    MECHANISM OF ACTION

    Mechanism of Action: Sitagliptin is a dipeptidyl peptidase-IV (DPP-IV) inhibitor, which exerts its actions in patients with type 2 diabetes by slowing the inactivation of incretin hormones. Concentrations of the active, intact hormones are increased by sitagliptin, thereby increasing and prolonging the action of these hormones. Incretin hormones, including glucagon-like peptide-1 (GLP-1) and glucose-dependent insulinotropic polypeptide (GIP), are released by the intestine throughout the day, and levels are increased in response to a meal. These hormones are rapidly inactivated by the enzyme, DPP-IV. The incretins are part of an endogenous system involved in the physiologic regulation of glucose homeostasis. When blood glucose concentrations are normal or elevated, GLP-1 and GIP increase insulin synthesis and release from pancreatic beta cells by intracellular signaling pathways involving cyclic AMP. GLP-1 also lowers glucagon secretion from pancreatic alpha cells leading to reduced hepatic glucose production, and GLP-1 slows gastric emptying time. Sitagliptin increases insulin release and decreases glucagon levels in the circulation in a glucose-dependent manner; GLP-1 does not increase insulin secretion when the glucose concentration is < 90 mg/dl. The contributions of GIP, which increases insulin secretion and regulates fat metabolism, to the overall effects of sitagliptin are unclear at this time. Sitagliptin is of benefit in patients with type 2 diabetes mellitus as their GLP-1 concentrations are decreased in response to a meal. Sitagliptin demonstrates selectivity for DPP-4 and does not inhibit DPP-8 or DPP-9 activity in vitro at concentrations approximating those from therapeutic doses. The long-term safety of DPP-IV inhibitors are currently under investigation as DPP-IV is not an enzyme specific for the breakdown of incretin hormones. In fact, DPP-IV is responsible for the metabolism of many peptides including peptide YY, neuropeptide Y, and growth hormone-releasing hormone. DPP-IV is involved with T-cell activation and is expressed on lymphocytes as CD26. Whether there are long-term neurological or immunological consequences of inhibiting DPP-IV is unclear at this time.

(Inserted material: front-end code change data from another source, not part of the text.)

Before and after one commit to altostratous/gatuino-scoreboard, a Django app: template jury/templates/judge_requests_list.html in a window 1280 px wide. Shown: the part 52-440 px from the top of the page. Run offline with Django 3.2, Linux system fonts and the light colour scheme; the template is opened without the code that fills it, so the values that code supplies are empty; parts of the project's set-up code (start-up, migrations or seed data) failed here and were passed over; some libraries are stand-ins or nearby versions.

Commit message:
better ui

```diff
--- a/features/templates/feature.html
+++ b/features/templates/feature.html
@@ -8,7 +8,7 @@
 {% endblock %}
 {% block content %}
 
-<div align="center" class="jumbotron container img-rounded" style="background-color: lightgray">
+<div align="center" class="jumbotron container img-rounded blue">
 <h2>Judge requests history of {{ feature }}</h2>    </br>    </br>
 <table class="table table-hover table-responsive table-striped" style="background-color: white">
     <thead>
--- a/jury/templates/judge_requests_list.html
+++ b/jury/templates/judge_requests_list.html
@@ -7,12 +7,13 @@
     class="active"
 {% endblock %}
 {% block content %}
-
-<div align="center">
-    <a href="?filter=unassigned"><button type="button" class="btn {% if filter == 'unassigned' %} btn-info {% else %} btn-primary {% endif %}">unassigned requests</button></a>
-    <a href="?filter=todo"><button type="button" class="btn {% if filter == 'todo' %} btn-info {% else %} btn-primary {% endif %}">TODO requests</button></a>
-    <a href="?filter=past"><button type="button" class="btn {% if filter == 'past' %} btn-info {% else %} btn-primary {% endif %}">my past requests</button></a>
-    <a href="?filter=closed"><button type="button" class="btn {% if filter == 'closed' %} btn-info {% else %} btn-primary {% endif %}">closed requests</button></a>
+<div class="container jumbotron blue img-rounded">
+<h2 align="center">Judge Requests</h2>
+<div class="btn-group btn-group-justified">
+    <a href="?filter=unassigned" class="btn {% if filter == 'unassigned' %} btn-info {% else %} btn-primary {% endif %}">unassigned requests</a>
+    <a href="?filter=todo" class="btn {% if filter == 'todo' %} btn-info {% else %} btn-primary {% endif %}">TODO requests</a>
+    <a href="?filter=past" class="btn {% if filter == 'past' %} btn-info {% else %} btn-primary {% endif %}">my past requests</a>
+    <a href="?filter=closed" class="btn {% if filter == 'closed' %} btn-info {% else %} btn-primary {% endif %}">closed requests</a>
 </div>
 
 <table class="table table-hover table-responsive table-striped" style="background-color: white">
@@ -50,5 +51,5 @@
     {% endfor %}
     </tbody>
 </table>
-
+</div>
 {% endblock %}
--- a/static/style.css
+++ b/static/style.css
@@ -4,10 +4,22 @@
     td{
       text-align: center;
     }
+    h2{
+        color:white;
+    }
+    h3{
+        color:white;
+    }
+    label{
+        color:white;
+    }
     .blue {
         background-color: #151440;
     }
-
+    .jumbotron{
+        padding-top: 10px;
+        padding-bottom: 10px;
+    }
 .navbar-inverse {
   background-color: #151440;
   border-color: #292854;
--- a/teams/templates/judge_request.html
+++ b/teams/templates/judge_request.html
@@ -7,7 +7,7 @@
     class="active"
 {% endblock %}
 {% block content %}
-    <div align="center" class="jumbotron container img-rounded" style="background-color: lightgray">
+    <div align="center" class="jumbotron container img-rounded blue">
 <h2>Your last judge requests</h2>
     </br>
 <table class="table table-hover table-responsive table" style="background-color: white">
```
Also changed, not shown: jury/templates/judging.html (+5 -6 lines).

    PHARMACOKINETICS

    Sitagliptin is administered orally. Pharmacokinetics of the drug were established with various PO and intravenous (IV) studies. The mean volume of distribution at steady state following a single 100 mg IV dose in healthy subjects is 198 L; sitagliptin is not highly bound to plasma proteins (38%).
     
    Metabolism is a minor pathway of elimination for sitagliptin with approximately 16% of a dose excreted as metabolites. Six metabolites have been detected at trace concentrations and are not expected to contribute significantly to sitagliptin activity. The primary enzymes responsible for metabolism are CYP3A4 and CYP2C8. Elimination occurs primarily via renal excretion and involves active tubular secretion; approximately 79% of a dose is excreted unchanged in the urine. Sitagliptin is a substrate for human organic anion transporter-3 (hOAT-3), which may be involved in it's renal elimination. The clinical relevance of hOAT-3 in sitagliptin transport has not been established. Sitagliptin is also a substrate of p-glycoprotein, which may also be involved in mediating renal elimination. The apparent terminal half-life of sitagliptin 100 mg is 12.4 hours with a renal clearance of approximately 350 ml/min. 100% of an administered dose is excreted in the urine (87%) or feces (13%) within 1 week of dosing.
     
    Affected cytochrome P450 isoenzymes and drug transporters:  CYP3A4, CYP2C8, P-gp
    Sitagliptin is not an inhibitor of CYP isozymes 3A4, 2C8, 2C9, 2D6, 1A2, 2C19, or 2B6, and is not an inducer of CYP 3A4. Sitagliptin is a p-glycoprotein (P-gp) substrate, but does not inhibit P-gp mediated transport. Based on these results, sitagliptin is considered unlikely to cause interactions with drugs that utilize these pathways.
     

    Oral Route

    After oral administration, it is rapidly absorbed with peak plasma concentrations occurring in 1—4 hours in healthy subjects; the absolute bioavailability of a 100 mg dose is 87%. The plasma AUC of sitagliptin increases in a dose-proportional manner; following a single 100 mg dose in healthy subjects, the mean plasma AUC is 8.52 mcM/hr and Cmax is 950 nM. At steady state, plasma AUC increases approximately 14%.